Wright sets out some ambitious goals for his debut foray into biblical textual analysis: He seeks to untangle the historical factors behind the composition and transmission of the first 12 books of the Bible, from Genesis to 2 Kings. Along the way, he takes readers on a quick but comprehensive tour of the ancient Near East and gives shorthand accounts of the period’s surviving literature. He also explains such topics as the Dead Sea Scrolls and the Babylonian captivity in clear, accessible prose that might have been seen as heretical in earlier eras—although Wright clarifies at the outset that his book is about history and not faith. He then goes on to matter-of-factly discuss what he sees as extensive Old Testament plagiarism of earlier Eastern epics such as Gilgamesh, the ahistorical nature of such characters as Joseph, and the precise real-world motivations that ancient Hebrew writers might have had for penning the narratives they did. He portrays Israel in these well-designed pages as just one earthly kingdom among many, suffering defeats at the hands of the Assyrians and the Chaldeans and seeking to bolster its self-esteem in the face of years of exile and dispossession. He sees this need as the seedbed for the Old Testament’s founding stories: “Pen, ink, and papyrus were the writers’ weapons; inspiration was their ammo, and Genesis through Kings II became the salvo that fought back.” In his quietly assertive, scrupulously researched account, the Hebrew Bible is depicted as an overwhelmingly important text but not in any way divine. Rather, he writes, it’s a text that can and should be analyzed like any other.
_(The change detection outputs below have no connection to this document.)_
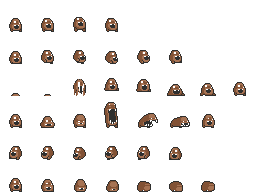
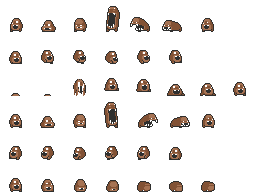
feat(enemy): Update Potato enemy attributes and add attack animations

diff --git a/internal/entity/enemy/potato.go b/internal/entity/enemy/potato.go
@@ -24,7 +24,7 @@ func NewPotatoEnemy(pos component.Vector2D) *PotatoEnemy {
 	potatoSprite, ok := assets.AssetStore.GetImage("potato")
 	animationStore := animation.NewAnimationStore()
 	if ok {
-		walkRightAnimation, err := animation.NewAnimation(potatoSprite, 32, 32, 0, 32, 6, 6, true)
+		walkRightAnimation, err := animation.NewAnimation(potatoSprite, 32, 32, 0, 1*32, 6, 6, true)
 		if err == nil {
 			animationStore.AddAnimation(WALK_RIGHT, walkRightAnimation)
 		}
@@ -32,9 +32,13 @@ func NewPotatoEnemy(pos component.Vector2D) *PotatoEnemy {
 		if err == nil {
 			animationStore.AddAnimation(WALK_LEFT, walkLeftAnimation)
 		}
-		attackAnimation, err := animation.NewAnimation(potatoSprite, 32, 32, 0, 3*32, 7, 7, false)
+		attackRightAnimation, err := animation.NewAnimation(potatoSprite, 32, 32, 0, 3*32, 7, 7, false)
 		if err == nil {
-			animationStore.AddAnimation(ATTACK, attackAnimation)
+			animationStore.AddAnimation(ATTACK_RIGHT, attackRightAnimation)
+		}
+		attackLeftAnimation, err := animation.NewAnimation(potatoSprite, 32, 32, 0, 0*32, 7, 7, false)
+		if err == nil {
+			animationStore.AddAnimation(ATTACK_LEFT, attackLeftAnimation)
 		}
 		spawnAnimation, err := animation.NewAnimation(potatoSprite, 32, 32, 0, 2*32, 8, 10, false)
 		if err == nil {
@@ -54,17 +58,17 @@ func NewPotatoEnemy(pos component.Vector2D) *PotatoEnemy {
 	return &PotatoEnemy{
 		Enemy: Enemy{
 			Entity:         *baseEntity,
-			Speed:          config.CARROT_SPEED,
-			Health:         component.NewHealth(config.CARROT_HEALTH),
-			Damage:         config.CARROT_DAMAGE,
-			AttackCooldown: config.CARROT_ATTACK_COOLDOWN,
-			attackTimer:    config.CARROT_ATTACK_START,
+			Speed:          config.POTATO_SPEED,
+			Health:         component.NewHealth(config.POTATO_HEALTH),
+			Damage:         config.POTATO_DAMAGE,
+			AttackCooldown: config.POTATO_ATTACK_COOLDOWN,
+			attackTimer:    config.POTATO_ATTACK_START,
 			animationStore: animationStore,
-			DropProb:       config.CARROT_DROP_PROB,   // 80% chance to drop an item
-			DropAmount:     config.CARROT_DROP_AMOUNT, // Drops 1 item
+			DropProb:       config.POTATO_DROP_PROB,   // 80% chance to drop an item
+			DropAmount:     config.POTATO_DROP_AMOUNT, // Drops 1 item
 		},
 		MeleeEnemyData: MeleeEnemyData{
-			AttackRange: config.CARROT_ATTACK_RANGE,
+			AttackRange: config.POTATO_ATTACK_RANGE,
 		},
 	}
 }
@@ -78,6 +82,19 @@ func (e *PotatoEnemy) SetWalkingAnimation(player *player.Player) {
 	} else {
 		if ok := e.animationStore.SetCurrentAnimation(WALK_LEFT); !ok {
 			fmt.Println("Warning: Unable to start the potato walkLeft animation")
+		}
+	}
+}
+
+func (e *PotatoEnemy) SetAttackAnimation(player *player.Player) {
+	dir := player.Pos.Sub(e.Pos)
+	if dir.X > 0 {
+		if ok := e.animationStore.SetCurrentAnimation(ATTACK_RIGHT); !ok {
+			fmt.Println("Warning: Unable to start the potato attackRight animation")
+		}
+	} else {
+		if ok := e.animationStore.SetCurrentAnimation(ATTACK_LEFT); !ok {
+			fmt.Println("Warning: Unable to start the potato attackLeft animation")
 		}
 	}
 }
@@ -105,9 +122,7 @@ func (e *PotatoEnemy) Update(player *player.Player, dt float64) {
 				player.Health.Damage(e.Damage)
 				e.attackTimer = e.AttackCooldown
 				// Starting the attack animation
-				if ok := e.animationStore.SetCurrentAnimation(ATTACK); !ok {
-					fmt.Println("Warning: Unable to start the potato attack animation")
-				}
+				e.SetAttackAnimation(player)
 			}
 		}
 	} else {
@@ -125,8 +140,8 @@ func (e *PotatoEnemy) Draw(screen *ebiten.Image, camX, camY float64) {
 		op.GeoM.Translate(e.Pos.X-camX-16.0, e.Pos.Y-camY-16.0)
 		screen.DrawImage(frameImage, op)
 	} else {
-		e.DefaultDraw(screen, camX, camY, config.CARROT_WIDTH, config.CARROT_HEIGHT,
-			color.RGBA{R: config.CARROT_COLOR_R, G: config.CARROT_COLOR_G, B: config.CARROT_COLOR_B, A: 255})
+		e.DefaultDraw(screen, camX, camY, config.POTATO_WIDTH, config.POTATO_HEIGHT,
+			color.RGBA{R: config.POTATO_COLOR_R, G: config.POTATO_COLOR_G, B: config.POTATO_COLOR_B, A: 255})
 	}
 }
 
@@ -149,7 +164,7 @@ func (e *PotatoEnemy) TryDrop(elapsedMinutes float32) []item.Item {
 		prob = 1
 	}
 	// Basis + rate * time
-	amount := e.DropAmount + int(elapsedMinutes*config.CARROT_DROP_AMOUNT_PER_MINUTE)
+	amount := e.DropAmount + int(elapsedMinutes*config.POTATO_DROP_AMOUNT_PER_MINUTE)
 
 	fmt.Printf("Potato Enemy TryDrop: prob=%.2f, amount=%d, %d min\n", prob, amount, int(elapsedMinutes))
 

diff --git a/internal/entity/enemy/carrot.go b/internal/entity/enemy/carrot.go
@@ -16,11 +16,13 @@ import (
 )
 
 const (
-	WALK_RIGHT string = "walkRight"
-	WALK_LEFT  string = "walkLeft"
-	ATTACK     string = "attack"
-	SPAWN      string = "spawn"
-	DEATH      string = "death"
+	WALK_RIGHT   string = "walkRight"
+	WALK_LEFT    string = "walkLeft"
+	ATTACK       string = "attack"
+	ATTACK_RIGHT string = "attack-right"
+	ATTACK_LEFT  string = "attack-left"
+	SPAWN        string = "spawn"
+	DEATH        string = "death"
 )
 
 type CarrotEnemy struct {

diff --git a/internal/config/config.go b/internal/config/config.go
@@ -46,8 +46,8 @@ const (
 	POTATO_SPEED                  = 25.0
 	POTATO_HEALTH                 = 6
 	POTATO_DAMAGE                 = 10
-	POTATO_ATTACK_COOLDOWN        = 1.0
-	POTATO_ATTACK_RANGE           = 20.0
+	POTATO_ATTACK_COOLDOWN        = 3.0
+	POTATO_ATTACK_RANGE           = 40.0
 	POTATO_ATTACK_START           = 0.0
 	POTATO_DROP_PROB              = 0.8 // 80% chance to drop an item
 	POTATO_DROP_AMOUNT            = 1   // Drops 1 item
A forthright, intriguing dissection of the history of a founding religious text.